═════ The records

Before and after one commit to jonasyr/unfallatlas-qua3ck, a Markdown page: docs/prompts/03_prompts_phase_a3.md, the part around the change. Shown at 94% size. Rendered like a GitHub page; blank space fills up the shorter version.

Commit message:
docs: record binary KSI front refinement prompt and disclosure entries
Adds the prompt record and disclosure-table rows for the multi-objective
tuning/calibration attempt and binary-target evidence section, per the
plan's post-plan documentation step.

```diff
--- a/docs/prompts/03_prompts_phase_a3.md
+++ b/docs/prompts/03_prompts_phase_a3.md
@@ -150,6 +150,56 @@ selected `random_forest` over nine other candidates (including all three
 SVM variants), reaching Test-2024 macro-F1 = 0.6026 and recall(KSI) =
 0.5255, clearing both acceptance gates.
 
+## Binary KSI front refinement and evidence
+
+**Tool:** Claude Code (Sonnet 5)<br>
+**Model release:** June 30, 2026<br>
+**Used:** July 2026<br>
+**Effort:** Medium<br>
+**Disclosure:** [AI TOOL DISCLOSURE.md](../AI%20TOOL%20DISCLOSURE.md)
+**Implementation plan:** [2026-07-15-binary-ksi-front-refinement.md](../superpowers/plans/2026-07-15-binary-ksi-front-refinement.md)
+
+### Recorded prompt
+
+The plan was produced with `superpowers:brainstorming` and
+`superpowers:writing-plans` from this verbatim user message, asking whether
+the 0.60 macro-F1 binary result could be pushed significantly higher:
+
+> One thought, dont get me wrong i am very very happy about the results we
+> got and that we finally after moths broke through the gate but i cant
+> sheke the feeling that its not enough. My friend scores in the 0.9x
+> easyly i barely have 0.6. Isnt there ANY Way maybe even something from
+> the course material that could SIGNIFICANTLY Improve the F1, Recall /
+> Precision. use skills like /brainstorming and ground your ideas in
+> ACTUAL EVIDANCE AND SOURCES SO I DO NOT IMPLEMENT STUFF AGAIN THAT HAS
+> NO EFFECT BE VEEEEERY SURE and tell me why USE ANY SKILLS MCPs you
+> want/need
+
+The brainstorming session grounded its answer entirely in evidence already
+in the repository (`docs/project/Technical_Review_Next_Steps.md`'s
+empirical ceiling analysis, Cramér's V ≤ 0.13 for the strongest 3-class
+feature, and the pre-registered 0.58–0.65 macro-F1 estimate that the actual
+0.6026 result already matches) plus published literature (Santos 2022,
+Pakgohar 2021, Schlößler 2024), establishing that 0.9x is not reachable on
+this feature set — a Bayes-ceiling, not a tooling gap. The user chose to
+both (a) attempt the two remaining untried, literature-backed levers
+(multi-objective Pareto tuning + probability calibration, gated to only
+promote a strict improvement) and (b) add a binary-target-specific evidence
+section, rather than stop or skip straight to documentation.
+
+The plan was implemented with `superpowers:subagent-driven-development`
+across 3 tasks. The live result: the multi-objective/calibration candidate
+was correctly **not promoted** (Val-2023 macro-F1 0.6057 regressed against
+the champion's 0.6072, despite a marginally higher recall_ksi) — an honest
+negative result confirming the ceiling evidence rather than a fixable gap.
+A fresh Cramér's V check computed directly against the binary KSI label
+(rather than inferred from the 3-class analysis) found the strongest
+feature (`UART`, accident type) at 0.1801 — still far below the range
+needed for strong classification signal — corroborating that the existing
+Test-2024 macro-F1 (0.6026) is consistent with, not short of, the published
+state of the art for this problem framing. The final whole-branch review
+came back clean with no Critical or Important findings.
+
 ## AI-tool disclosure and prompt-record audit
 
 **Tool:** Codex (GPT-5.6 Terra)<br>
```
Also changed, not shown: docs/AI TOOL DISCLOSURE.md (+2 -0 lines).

══════════

Assigned task: Among the lines above, find each one containing the string "docs" and copy it.

Problem solution:
Before and after one commit to jonasyr/unfallatlas-qua3ck, a Markdown page: docs/prompts/03_prompts_phase_a3.md, the part around the change. Shown at 94% size. Rendered like a GitHub page; blank space fills up the shorter version.
docs: record binary KSI front refinement prompt and disclosure entries
--- a/docs/prompts/03_prompts_phase_a3.md
+++ b/docs/prompts/03_prompts_phase_a3.md
+in the repository (`docs/project/Technical_Review_Next_Steps.md`'s
Also changed, not shown: docs/AI TOOL DISCLOSURE.md (+2 -0 lines).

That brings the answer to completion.